"I think that the influence of television over the last half century has been harmful to the operations of our democracy," said Gore. "In the age of our founding, and for much of the history of the republic, crucial. Individuals could gain easy access to information and could express their own views. They can't do that on television."One man's propaganda organ is another's quick cash sale, after all...
"They get plenty of information from it, but they can't participate in a dialogue or engage in collaborative decision-making," he went on. "But the internet is now growing in importance and pervasiveness, to the point where soon it may offer an alternative to the TV media environment that reinvigorates democracy. I'm hoping that's the case."
Gore's dissatisfaction with TV won't stop him from making the talk show rounds next week to promote his new book, The Future.

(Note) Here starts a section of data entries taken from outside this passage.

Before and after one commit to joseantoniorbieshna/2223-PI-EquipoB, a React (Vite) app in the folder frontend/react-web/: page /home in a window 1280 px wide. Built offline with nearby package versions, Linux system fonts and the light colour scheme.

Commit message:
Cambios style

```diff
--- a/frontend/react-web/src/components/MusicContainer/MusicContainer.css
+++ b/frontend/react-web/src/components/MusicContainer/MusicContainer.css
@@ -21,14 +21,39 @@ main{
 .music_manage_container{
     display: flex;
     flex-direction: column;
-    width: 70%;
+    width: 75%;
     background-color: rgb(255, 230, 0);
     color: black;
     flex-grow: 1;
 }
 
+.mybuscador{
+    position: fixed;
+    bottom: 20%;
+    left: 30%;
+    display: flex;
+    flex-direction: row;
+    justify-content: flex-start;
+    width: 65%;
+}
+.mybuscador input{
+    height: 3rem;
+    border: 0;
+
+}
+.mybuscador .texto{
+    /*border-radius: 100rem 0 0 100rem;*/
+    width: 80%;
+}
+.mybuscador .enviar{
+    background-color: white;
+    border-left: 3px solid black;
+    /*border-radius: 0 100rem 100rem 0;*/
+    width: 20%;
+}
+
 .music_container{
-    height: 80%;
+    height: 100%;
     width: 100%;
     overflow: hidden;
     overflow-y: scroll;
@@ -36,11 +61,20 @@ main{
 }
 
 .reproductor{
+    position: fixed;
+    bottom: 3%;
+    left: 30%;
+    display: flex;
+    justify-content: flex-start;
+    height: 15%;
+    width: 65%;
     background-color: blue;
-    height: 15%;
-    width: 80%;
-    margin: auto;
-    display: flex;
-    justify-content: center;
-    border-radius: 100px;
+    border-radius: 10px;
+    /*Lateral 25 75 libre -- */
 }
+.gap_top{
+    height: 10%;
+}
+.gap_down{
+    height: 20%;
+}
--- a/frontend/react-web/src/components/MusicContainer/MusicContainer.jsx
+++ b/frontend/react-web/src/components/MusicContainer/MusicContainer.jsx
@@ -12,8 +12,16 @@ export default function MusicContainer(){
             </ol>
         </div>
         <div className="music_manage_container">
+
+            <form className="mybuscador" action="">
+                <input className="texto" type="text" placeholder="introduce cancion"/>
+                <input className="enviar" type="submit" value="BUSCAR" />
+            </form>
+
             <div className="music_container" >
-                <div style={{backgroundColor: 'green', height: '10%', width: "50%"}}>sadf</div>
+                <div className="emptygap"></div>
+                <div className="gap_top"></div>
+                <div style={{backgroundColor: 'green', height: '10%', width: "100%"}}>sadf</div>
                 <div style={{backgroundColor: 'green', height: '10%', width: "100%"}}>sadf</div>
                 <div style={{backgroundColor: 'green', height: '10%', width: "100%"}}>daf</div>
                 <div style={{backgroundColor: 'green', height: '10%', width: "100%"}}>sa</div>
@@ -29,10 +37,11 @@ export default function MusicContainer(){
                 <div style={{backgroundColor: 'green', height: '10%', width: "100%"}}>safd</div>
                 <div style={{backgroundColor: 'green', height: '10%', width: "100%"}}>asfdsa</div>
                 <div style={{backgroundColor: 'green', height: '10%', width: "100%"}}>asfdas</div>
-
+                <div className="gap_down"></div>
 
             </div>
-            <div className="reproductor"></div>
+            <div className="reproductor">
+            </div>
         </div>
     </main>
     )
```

He is expected to make appearances on Late Show with David Letterman, The Daily Show with Jon Stewart, the Today show, and The Daily Show with Jon Stewart.
In his book, Gore complains that "virtually every news and political commentary program on television is sponsored in part by oil, coal and gas companies," a conflict of interest that, he argues, prevents them from reporting the truth about the issue most important to him: climate change.
But he does have kind words for one outlet: Al Jazeera, the network that bought Current from him.
"The change that many analysts believe was most important in sowing the seeds of the Arab Spring was the introduction in 1996 of the feisty and relatively independent satellite television channel Al Jazeera," he writes in his book.
Critics have pointed out that Al Jazeera has close ties to the government of oil-rich Qatar, but Gore did not respond to questions about it.
Friday, January 25, 2013
No Love Lost
Al Gore is not a fan of TV news: